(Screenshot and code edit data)
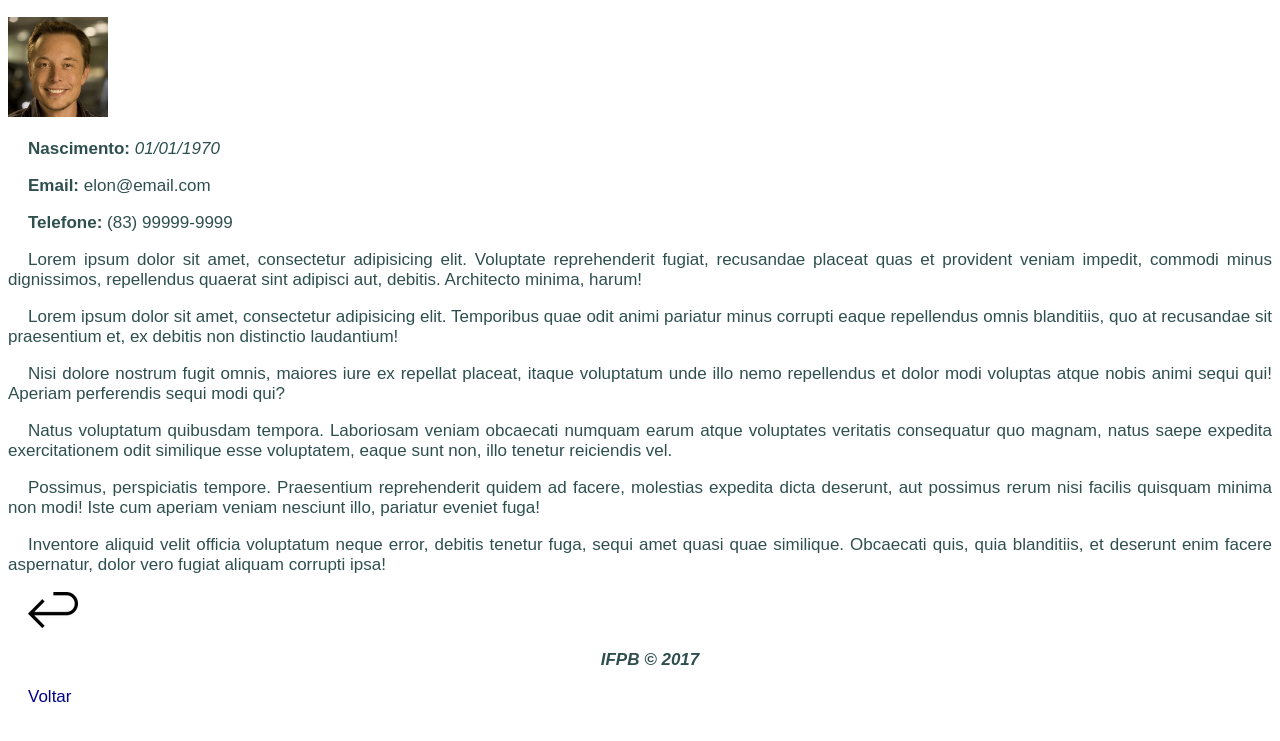
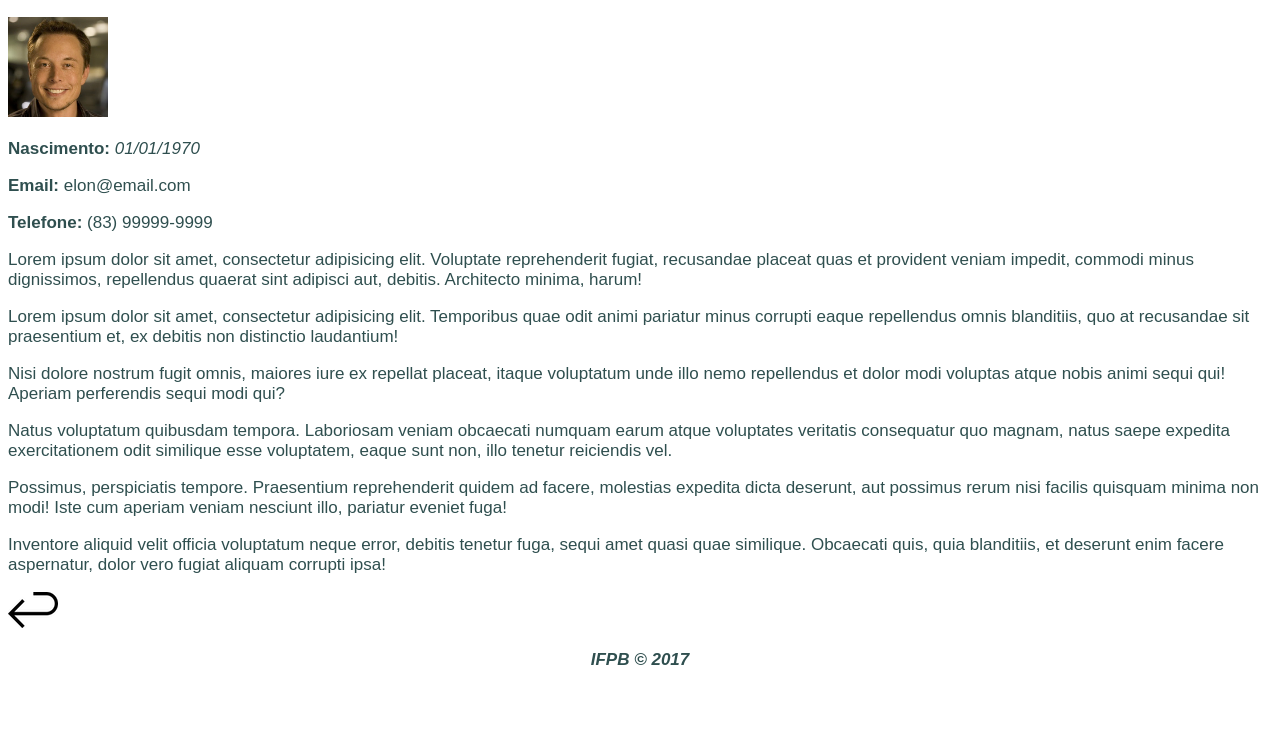
Before and after one commit to alunaValeriaRamalho/Web-atividades, a plain HTML site: page site/pages/resumo.html in a window 1280 px wide. Shown: the part 57-798 px from the top of the page. Drawn offline with Linux system fonts and the light colour scheme; files that its build step writes are made by us from their sources.

Commit message:
Atividades - Web

```diff
--- a/site/css/style.css
+++ b/site/css/style.css
@@ -50,8 +50,3 @@ a:hover {
     font-style: italic;
     font-weight: bold;
 }
-
-p {
-    text-align: justify;
-    text-indent: 20px;
-}
--- a/site/pagina02.html
+++ b/site/pages/resumo.html
@@ -21,9 +21,7 @@
     <p><a href="../index.html"><img src="../img/voltar.png" alt="voltar"></a></p>
   </div>
   <div id="footer">
-  <div class="text-center">
     <p id="copyright" class="text-center">IFPB &copy; 2017</p>
   </div>
-  <p><a href="index.html">Voltar</a></p>
 </body>
 </html>
```
Also changed, not shown: site/index.html (+0 -1 lines).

Exercise description ::
Scan the entries above and return each line that holds "html".

Response to this task ::
Before and after one commit to alunaValeriaRamalho/Web-atividades, a plain HTML site: page site/pages/resumo.html in a window 1280 px wide. Shown: the part 57-798 px from the top of the page. Drawn offline with Linux system fonts and the light colour scheme; files that its build step writes are made by us from their sources.
--- a/site/pagina02.html
+++ b/site/pages/resumo.html
     <p><a href="../index.html"><img src="../img/voltar.png" alt="voltar"></a></p>
-  <p><a href="index.html">Voltar</a></p>
 </html>
Also changed, not shown: site/index.html (+0 -1 lines).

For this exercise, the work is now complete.